The Hillandale Bridge was built for a housing development that was never completed. It and the surrounding land were abandoned during the Great Depression of the 1930s, and no developer ever picked up the thread after better economic times came about in the post-World War II era.
The structure stands as a testament to the bridge construction and engineering of the early automobile age, and is one of those hidden Cleveland-area gems that are worth seeking out for a hike or photographic excursion. Its soaring arches and picturesque curving roadway are still accessible to hike upon. They’re surrounded by quiet woods and cross a small, burbling creek at the bottom of a steep ravine.
The bridge is starting to show its age, so watch out for several holes that have crumbled out of the pavement and for cement railing sections that have fallen down into the creek below. Along the bridge and the old brick road leading to it are old fixtures and remnants of streetlights as well.

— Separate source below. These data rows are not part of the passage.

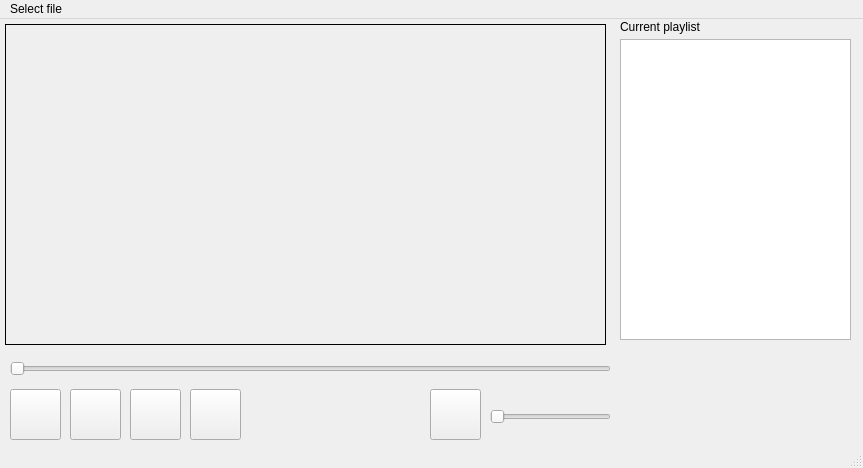
This is mainwindow.ui in zlatilda/media_player as Qt 5 draws it before an edit. The edited form follows.
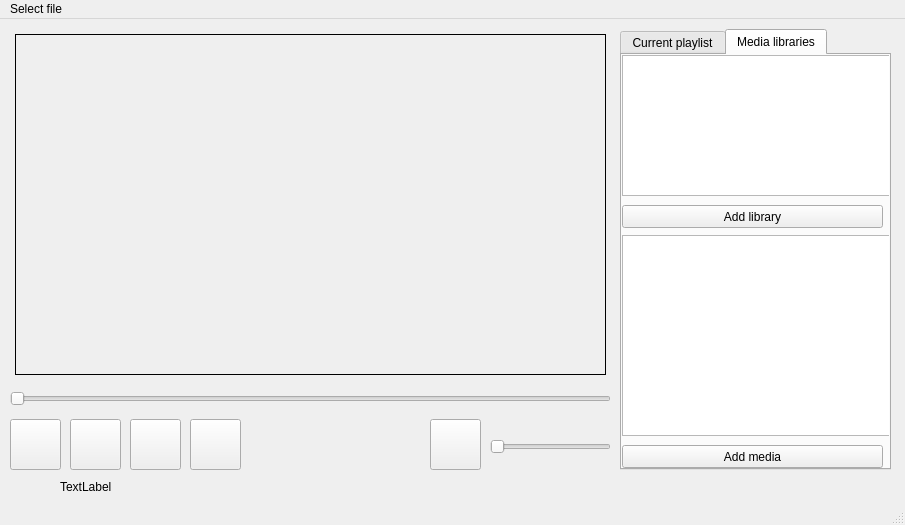
This is the edited form.

Commit message: adding media to database + retrieving it

```diff
--- a/mainwindow.ui
+++ b/mainwindow.ui
@@ -6,8 +6,8 @@
    <rect>
     <x>0</x>
     <y>0</y>
-    <width>863</width>
-    <height>468</height>
+    <width>905</width>
+    <height>525</height>
    </rect>
   </property>
   <property name="windowTitle">
@@ -17,10 +17,10 @@
    <widget class="QGroupBox" name="groupBox_Video">
     <property name="geometry">
      <rect>
-      <x>5</x>
-      <y>5</y>
-      <width>601</width>
-      <height>321</height>
+      <x>15</x>
+      <y>15</y>
+      <width>591</width>
+      <height>341</height>
      </rect>
     </property>
     <property name="styleSheet">
@@ -37,7 +37,7 @@
     <property name="geometry">
      <rect>
       <x>10</x>
-      <y>370</y>
+      <y>400</y>
       <width>51</width>
       <height>51</height>
      </rect>
@@ -50,7 +50,7 @@
     <property name="geometry">
      <rect>
       <x>70</x>
-      <y>370</y>
+      <y>400</y>
       <width>51</width>
       <height>51</height>
      </rect>
@@ -63,7 +63,7 @@
     <property name="geometry">
      <rect>
       <x>130</x>
-      <y>370</y>
+      <y>400</y>
       <width>51</width>
       <height>51</height>
      </rect>
@@ -76,7 +76,7 @@
     <property name="geometry">
      <rect>
       <x>190</x>
-      <y>370</y>
+      <y>400</y>
       <width>51</width>
       <height>51</height>
      </rect>
@@ -89,7 +89,7 @@
     <property name="geometry">
      <rect>
       <x>430</x>
-      <y>370</y>
+      <y>400</y>
       <width>51</width>
       <height>51</height>
      </rect>
@@ -102,7 +102,7 @@
     <property name="geometry">
      <rect>
       <x>490</x>
-      <y>390</y>
+      <y>420</y>
       <width>121</width>
       <height>16</height>
      </rect>
@@ -111,34 +111,11 @@
      <enum>Qt::Horizontal</enum>
     </property>
    </widget>
-   <widget class="QListWidget" name="play_list">
-    <property name="geometry">
-     <rect>
-      <x>620</x>
-      <y>20</y>
-      <width>231</width>
-      <height>301</height>
-     </rect>
-    </property>
-   </widget>
-   <widget class="QLabel" name="label">
-    <property name="geometry">
-     <rect>
-      <x>620</x>
-      <y>0</y>
-      <width>231</width>
-      <height>16</height>
-     </rect>
-    </property>
-    <property name="text">
-     <string>Current playlist</string>
-    </property>
-   </widget>
    <widget class="QSlider" name="horizontalSlider">
     <property name="geometry">
      <rect>
       <x>10</x>
-      <y>340</y>
+      <y>370</y>
       <width>601</width>
       <height>19</height>
      </rect>
@@ -147,6 +124,104 @@
      <enum>Qt::Horizontal</enum>
     </property>
    </widget>
+   <widget class="QTabWidget" name="tabWidget">
+    <property name="geometry">
+     <rect>
+      <x>620</x>
+      <y>10</y>
+      <width>271</width>
+      <height>441</height>
+     </rect>
+    </property>
+    <property name="currentIndex">
+     <number>1</number>
+    </property>
+    <widget class="QWidget" name="tab">
+     <attribute name="title">
+      <string>Current playlist</string>
+     </attribute>
+     <widget class="QListWidget" name="play_list">
+      <property name="geometry">
+       <rect>
+        <x>0</x>
+        <y>0</y>
+        <width>271</width>
+        <height>421</height>
+       </rect>
+      </property>
+     </widget>
+    </widget>
+    <widget class="QWidget" name="tab_2">
+     <attribute name="title">
+      <string>Media libraries</string>
+     </attribute>
+     <widget class="QTableView" name="media_in_current_lib">
+      <property name="geometry">
+       <rect>
+        <x>0</x>
+        <y>180</y>
+        <width>271</width>
+        <height>201</height>
+       </rect>
+      </property>
+      <attribute name="horizontalHeaderDefaultSectionSize">
+       <number>250</number>
+      </attribute>
+     </widget>
+     <widget class="QTableView" name="media_libs">
+      <property name="geometry">
+       <rect>
+        <x>0</x>
+        <y>0</y>
+        <width>271</width>
+        <height>141</height>
+       </rect>
+      </property>
+      <attribute name="horizontalHeaderDefaultSectionSize">
+       <number>250</number>
+      </attribute>
+     </widget>
+     <widget class="QPushButton" name="Add_library">
+      <property name="geometry">
+       <rect>
+        <x>0</x>
+        <y>150</y>
+        <width>261</width>
+        <height>23</height>
+       </rect>
+      </property>
+      <property name="text">
+       <string>Add library</string>
+      </property>
+     </widget>
+     <widget class="QPushButton" name="Add_media">
+      <property name="geometry">
+       <rect>
+        <x>0</x>
+        <y>390</y>
+        <width>261</width>
+        <height>23</height>
+       </rect>
+      </property>
+      <property name="text">
+       <string>Add media</string>
+      </property>
+     </widget>
+    </widget>
+   </widget>
+   <widget class="QLabel" name="label">
+    <property name="geometry">
+     <rect>
+      <x>60</x>
+      <y>460</y>
+      <width>441</width>
+      <height>16</height>
+     </rect>
+    </property>
+    <property name="text">
+     <string>TextLabel</string>
+    </property>
+   </widget>
   </widget>
   <widget class="QStatusBar" name="statusbar"/>
   <widget class="QMenuBar" name="menubar">
@@ -154,7 +229,7 @@
     <rect>
      <x>0</x>
      <y>0</y>
-     <width>863</width>
+     <width>905</width>
      <height>21</height>
     </rect>
    </property>
```
The commit also changes 6 other files.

Beyond the bridge are trails where an observant hiker can find remnants of old brick houses and the foundations of another older bridge. Even the ravine has some surprises in store, though the hike to get to them is an arduous one.